How to Embrace Uncertainty: 1 Thing Successful Entrepreneurs Know
Recently I shared the story of how my dad’s company was forced to shut its doors. (click here if you missed that post)
At the time, it was really devastating to me. After all, I was planning on working full time in the family business after college graduation, which was now only a semester away! I had to refocus, and fast.
To Find Plan B, I had to Embrace Uncertainty
I was majoring in finance because initially I had thought it would be cool to be an equity analyst. So once my Dad’s construction business was no longer an option, I figured I fall back on my original plan.
One company here in St. Louis that has a big recruiting presence is Edward Jones. Naturally, I thought working for them would be a great fit. So while I considered some other companies, Edward Jones was the one I was really set on.
With just a couple months before graduation, I got the Edward Jones interview….and completely flopped. I like to think it’s because they saw too much “entrepreneur” in me, but for whatever reason, I didn’t even get past that first interview.
Meanwhile, I kept looking for my Plan C. One day late in the semester, I saw an ad in the newspaper for a finance job with a company called Boa Construction. Construction and finance. It sounded perfect.
I printed up my resume, packed it in an envelope, mailed it in to the address on the job ad (yes, these were the days when people read the newspaper for job opportunities and you snail mailed your resume), and crossed my fingers.
After just one interview, I was offered the position. I started working for Boa Construction in January 2004.
Boa was a company doing about $5 mm in revenue, with two divisions. One was Boa Construction, a custom homebuilder and remodeling firm. The other side of the company was Architectural Millwork of St. Louis, a cabinet and millwork manufacturer.
They hired me to be the finance guy, but anyone fresh out of college knows, you know NOTHING once it comes to actually applying your knowledge to real life.

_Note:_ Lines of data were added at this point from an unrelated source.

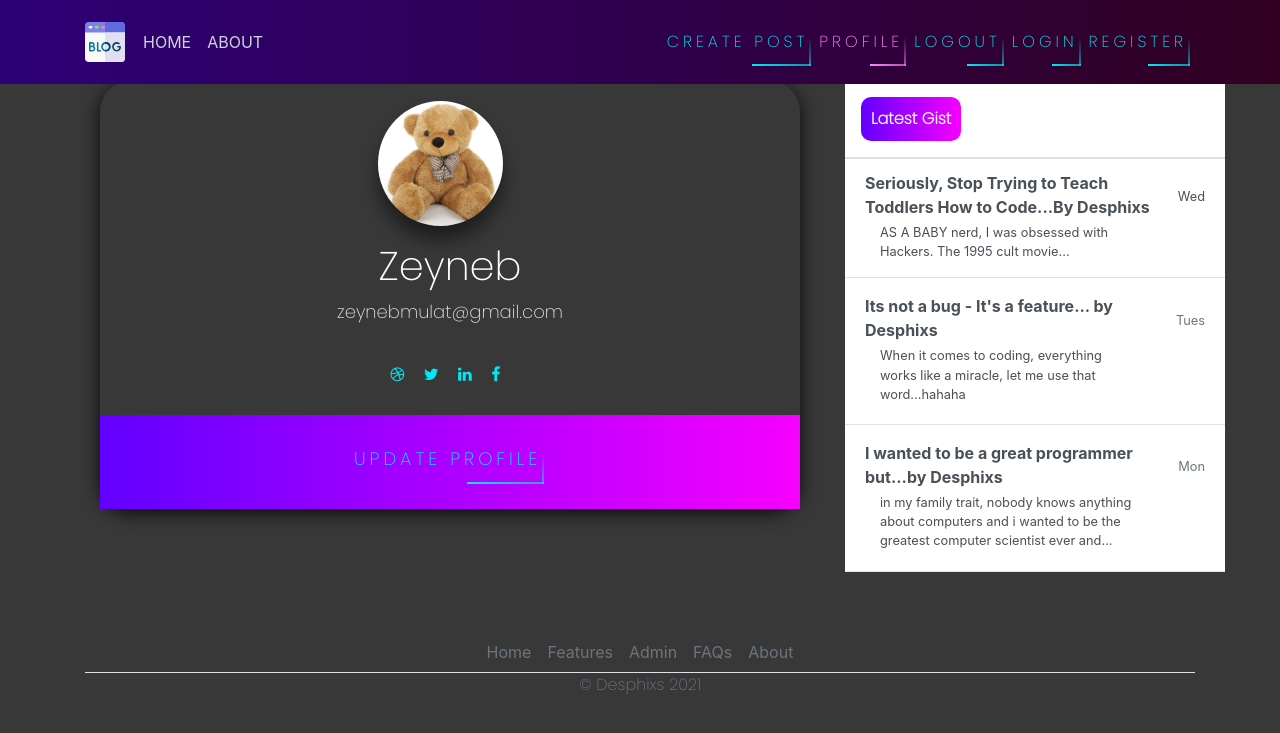
After one commit to Zeyni12/django_blog, a Django app: page /profile/ in a window 1280 px wide. The commit adds this page. Shown: the top 733 px of the page. Run offline with Django 5.2, Linux system fonts and the light colour scheme; a user stored in the database is signed in; data comes from the database, SQL or seed files in the repository; some libraries are stand-ins or nearby versions.

Commit message:
second commit

```diff
--- a/blog/templates/blog/base.html
+++ b/blog/templates/blog/base.html
@@ -31,7 +31,7 @@
               <!-- <a class="nav-item nav-link" href="#">Login</a>
               <a class="nav-item nav-link" href="#">Register</a> -->
               <!-- <button class="noselect">Create Post</button> -->
-<!--                <h3 style="color: white;">Hello {{request.user}}</h3>-->
+              <!-- <h3 style="color: white;">Hello {{request.user}}</h3>-->
                 <a href="#" id="auth-links">
                 <span></span>
                 <span></span>
--- a/blogproj/settings.py
+++ b/blogproj/settings.py
@@ -40,7 +40,11 @@ INSTALLED_APPS = [
     'django.contrib.staticfiles',
     'blog.apps.BlogConfig',
     'users.apps.UsersConfig',
+    'crispy_forms',
+    'crispy_bootstrap5',
 ]
+CRISPY_ALLOWED_TEMPLATE_PACKS = "bootstrap5"
+CRISPY_TEMPLATE_PACK = "bootstrap5"
 
 MIDDLEWARE = [
     'django.middleware.security.SecurityMiddleware',
--- a/blogproj/urls.py
+++ b/blogproj/urls.py
@@ -15,10 +15,18 @@ Including another URLconf
     2. Add a URL to urlpatterns:  path('blog/', include('blog.urls'))
 """
 from django.contrib import admin
-from django.urls import path,include
+from django.urls import path, include
+from users import views as user_views
+from django.contrib.auth import views as auth_views
+
+from django.conf import settings
+from django.conf.urls.static import static
 
 urlpatterns = [
     path('admin/', admin.site.urls),
     path('', include('blog.urls')),
     path('', include('users.urls')),
 ]
+
+if settings.DEBUG:
+    urlpatterns += static(settings.MEDIA_URL, document_root=settings.MEDIA_ROOT)
--- /dev/null
+++ b/users/templates/users/profile.html
@@ -0,0 +1,41 @@
+{% extends 'blog/base.html' %}
+{% block content %}
+{% load crispy_forms_tags %}
+
+    <!--    <link rel="stylesheet" href="main.css">-->
+
+    <!-- Add icon library -->
+    <link rel="stylesheet" href="https://cdnjs.cloudflare.com/ajax/libs/font-awesome/4.7.0/css/font-awesome.min.css">
+
+    <div class="cardd">
+      <!-- <img src="img.jpg" alt="John" style="width:100%"> -->
+      <div class="m-b-25"> <img class="rounded-circle account-img" id="profile-img" src="{{ user.profile.image.url }}" class="img-radius" alt="User-Profile-Image"> </div>
+
+      <h1 id="profile-h1">{{user.username|title}}</h1>
+      <p class="title">{{user.email}}</p>
+      <!-- <p>My Social Live  Below</p> -->
+      <a href="#" id="auth-links"><i class="fa fa-dribbble"></i></a>
+      <a href="#" id="auth-links"><i class="fa fa-twitter"></i></a>
+      <a href="#" id="auth-links"><i class="fa fa-linkedin"></i></a>
+      <a href="#" id="auth-links"><i class="fa fa-facebook"></i></a>
+<!--      <form action="" method="post" enctype="multipart/form-data">-->
+<!--          {% csrf_token %}-->
+<!--            <fieldset class="form-group">-->
+<!--                <legend class="border-bottom mb-4">Join Today</legend>-->
+<!--             {{ u_form|crispy }}-->
+<!--           {{ p_form|crispy }}-->
+<!--            </fieldset>-->
+<!--            <div class="form-group">-->
+<!--                <button class="btn btn-outline-info" type="submit">Update Profile</button>-->
+<!--            </div>-->
+<!--        </form> -->
+
+      <p><button id="btn-profile"><a href="#" id="auth-links">
+        <span></span>
+        <span></span>
+        <span></span>
+        <span></span>
+        Update Profile
+    </a></button></p>
+    </div>
+{% endblock content %}
--- a/users/views.py
+++ b/users/views.py
@@ -3,7 +3,7 @@ from django.contrib.auth.decorators import login_required
 
 @login_required
 def profile_view(request):
-    return render(request, 'users/profile.html', {'user': request.user})
+    return render(request, 'users/profile.html', {'user': request.user, 'name': 'Zeyneb'})
 
 def about(request):
     return render(request,'blog/about.html',{'title':'About Page'})
```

And in a busy small company like Boa, no one has time to sit and teach you what you said you could already do in your interview. The degree may have gotten me the job, but I was going to have to figure out how to actually DO the job on my own.
Embrace Uncertainty, Before You Can “Figuring it Out”
After trial and error, I eventually was able to “figure it out” well enough to become the CFO and play a key part in taking the company from $5 to $23 million in annual revenue over 4 years.
Having the courage to embrace uncertainty and adapt to the situation is one of the single most important qualities that you can have, whether you are running a business, working in a marketing department, or part of a sales team.
There is very little room for people who need their hands held. Competition is too fierce, and ‘ain’t nobody got time for that’.
If you really want to up-level your personal skills, achieve big and bold business goals, and really, seriously get to the next level…then you have to embrace uncertainty.If you really want to achieve big and bold #business goals, you have to embrace #uncertainty Click To Tweet
People that email me with simple questions like “how do I leave a LinkedIn group” … are showing me they lack the right mentality.
Embrace uncertainty. Just figure it out. When you run a business, there is no other way.
These days, figuring it out is much easier. There are tons of people out there who have gone through what you’re going through, have done the trial and error, and who have put the possible solution out there for you to use (often times for free).
Want to know what books I’ve learned from in my Journey to Entrepreneurship? Check out this Pinterest Board.
But it still requires effort. You still have to actually implement the ideas, measure the effects, make tweaks, and discover what works for YOUR business. There is still plenty of “figuring it out” you need to do on your own.
What Came After the Day I Embraced Uncertainty?
When I was with Boa Construction, we tried a LOT of new ideas and initiatives. I have soooo many awesome stories to share with you about brilliant strategies that created a lot of success for that company, as well as some failures too.
Probably one of the most unique things about Boa, was that we had a real, tangible differentiator that set us apart from the competition…and catapulted our revenue from $5 to $23 million over a few years.
Next time, I’ll share with you exactly what that KILLER differentiator was.Read 'How to Embrace Uncertainty: 1 Thing Successful Entrepreneurs Know' Click To Tweet